= Beginning of Section =

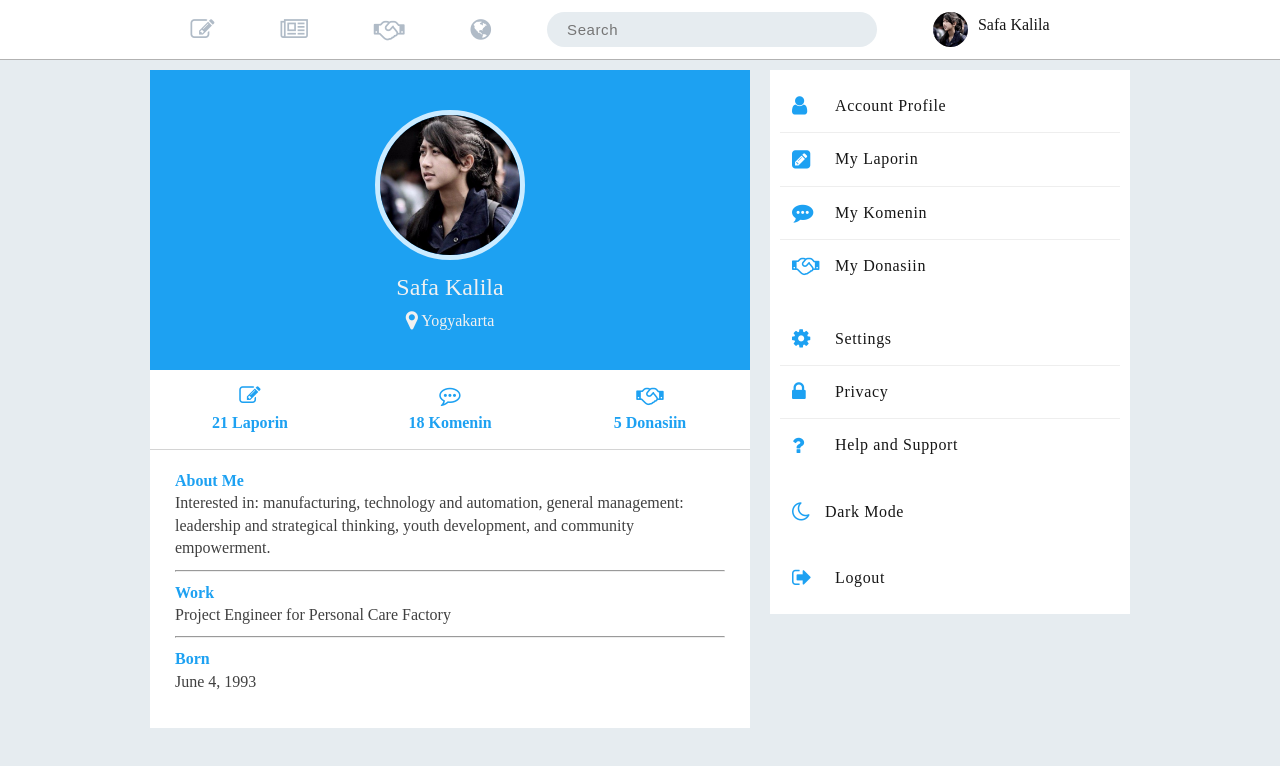
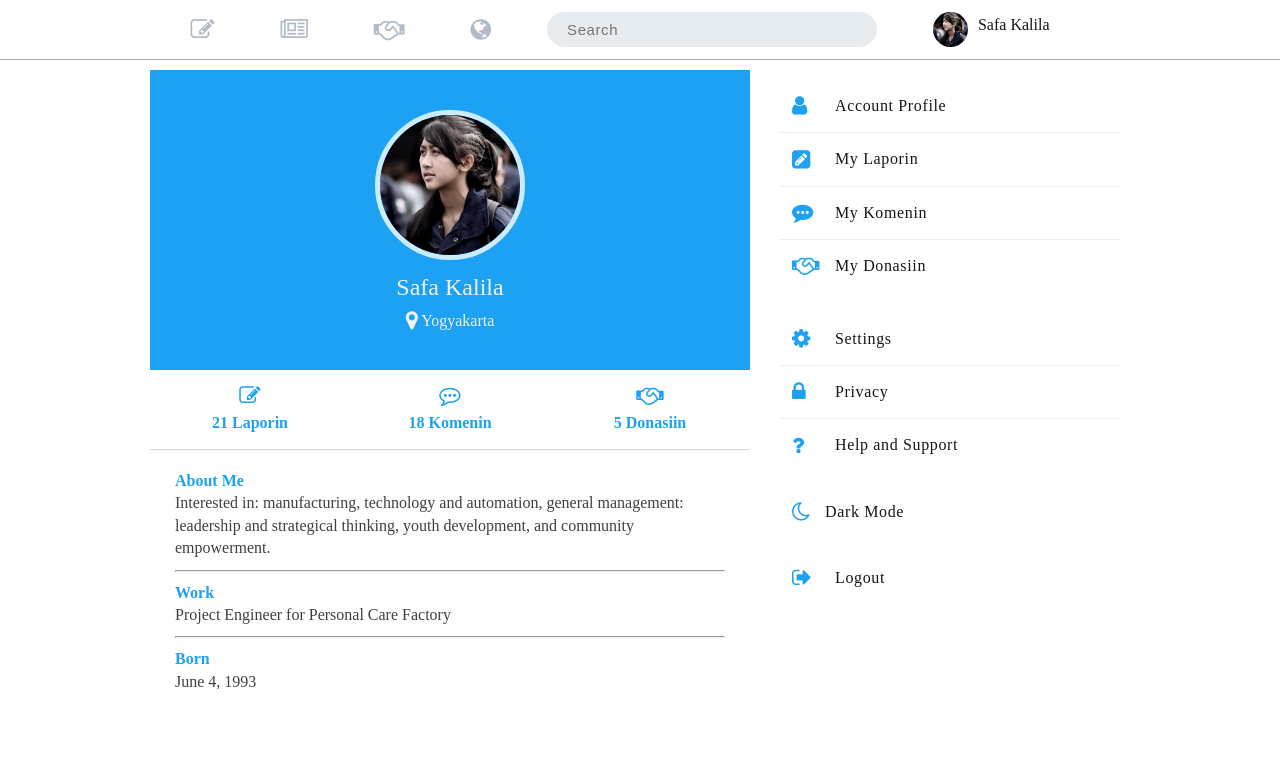
Before and after one commit to m-noer/laporin, a plain HTML site: page profile.html in a window 1280 px wide. Drawn offline with Linux system fonts and the light colour scheme.

Commit message:
Add files via upload

```diff
--- a/profile.html
+++ b/profile.html
@@ -11,7 +11,7 @@
     <link rel="manifest" href="./manifest.json">
     <script src="js/vue.min.js" charset="utf-8"></script>
   </head>
-  <body>
+  <body style="background:#fff">
     <div id="profile">
       <nav>
         <div class="cell isi-laporan">
```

= End of Section =

What is required -
Each record above is to be restated exactly, with its pictures removed from the copy.

Answer box -
Before and after one commit to m-noer/laporin, a plain HTML site: page profile.html in a window 1280 px wide. Drawn offline with Linux system fonts and the light colour scheme.

Commit message:
Add files via upload

```diff
--- a/profile.html
+++ b/profile.html
@@ -11,7 +11,7 @@
     <link rel="manifest" href="./manifest.json">
     <script src="js/vue.min.js" charset="utf-8"></script>
   </head>
-  <body>
+  <body style="background:#fff">
     <div id="profile">
       <nav>
         <div class="cell isi-laporan">
```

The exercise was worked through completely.